▶ _Activity_
Could you give back every entry below exactly, with the pictures dropped?

(Input Opens)

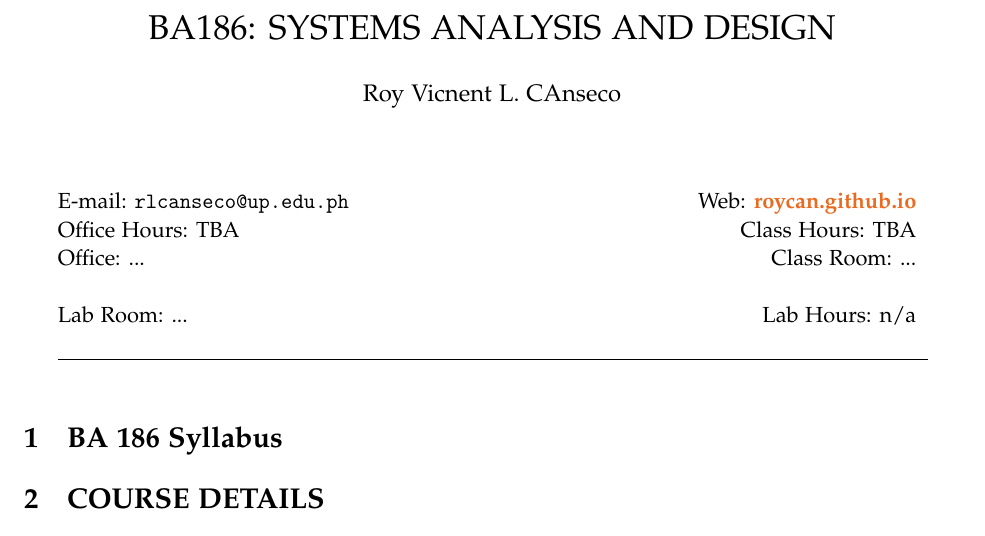
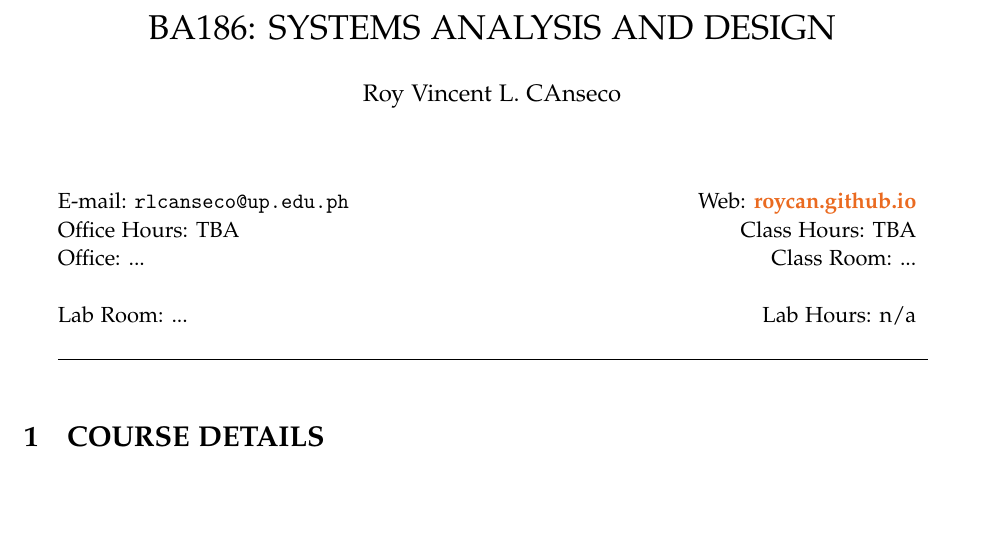
Before and after one commit to roycan/overleaf-Syllabus, a LaTeX document (Syllabus.tex, which reads content.tex): part of page 1 of 5, cut so that both start at the same text, the shorter picture padded with empty space. Compiled offline with pdfLaTeX.

Commit message:
add pre-print edits

```diff
--- a/Syllabus.tex
+++ b/Syllabus.tex
@@ -5,13 +5,15 @@
 \usepackage{graphicx}
 \usepackage{float}
 
+\usepackage{longtable}
+
 \newcommand{\blankline}{\quad\pagebreak[2]}
 %%%%%%%%%%%%%%%%%%%%%%%%%%%%%%%%%%%%%%%%%%%%%%%%%%%%%%%%%%%%%%
 
 % Modify Course title, instructor name, semester here %%%%%%%%
 
 \title{BA186: SYSTEMS ANALYSIS AND DESIGN}
-\author{Roy Vicnent L. CAnseco}
+\author{Roy Vincent L. CAnseco}
 \date{}
 
 %%%%%%%%%%%%%%%%%%%%%%%%%%%%%%%%%%%%%%%%%%%%%%%%%%%%%%%%%%%%%%
--- a/content.tex
+++ b/content.tex
@@ -1,5 +1,4 @@
-\hypertarget{ba-186-syllabus}{%
-\section{BA 186 Syllabus}\label{ba-186-syllabus}}
+
 
 \hypertarget{course-details}{%
 \section{COURSE DETAILS}\label{course-details}}
```
Also changed, not shown: Concept_map_315.pdf (deleted).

(Input Closes)

▶ _Response box_
Before and after one commit to roycan/overleaf-Syllabus, a LaTeX document (Syllabus.tex, which reads content.tex): part of page 1 of 5, cut so that both start at the same text, the shorter picture padded with empty space. Compiled offline with pdfLaTeX.

Commit message:
add pre-print edits

```diff
--- a/Syllabus.tex
+++ b/Syllabus.tex
@@ -5,13 +5,15 @@
 \usepackage{graphicx}
 \usepackage{float}
 
+\usepackage{longtable}
+
 \newcommand{\blankline}{\quad\pagebreak[2]}
 %%%%%%%%%%%%%%%%%%%%%%%%%%%%%%%%%%%%%%%%%%%%%%%%%%%%%%%%%%%%%%
 
 % Modify Course title, instructor name, semester here %%%%%%%%
 
 \title{BA186: SYSTEMS ANALYSIS AND DESIGN}
-\author{Roy Vicnent L. CAnseco}
+\author{Roy Vincent L. CAnseco}
 \date{}
 
 %%%%%%%%%%%%%%%%%%%%%%%%%%%%%%%%%%%%%%%%%%%%%%%%%%%%%%%%%%%%%%
--- a/content.tex
+++ b/content.tex
@@ -1,5 +1,4 @@
-\hypertarget{ba-186-syllabus}{%
-\section{BA 186 Syllabus}\label{ba-186-syllabus}}
+
 
 \hypertarget{course-details}{%
 \section{COURSE DETAILS}\label{course-details}}
```
Also changed, not shown: Concept_map_315.pdf (deleted).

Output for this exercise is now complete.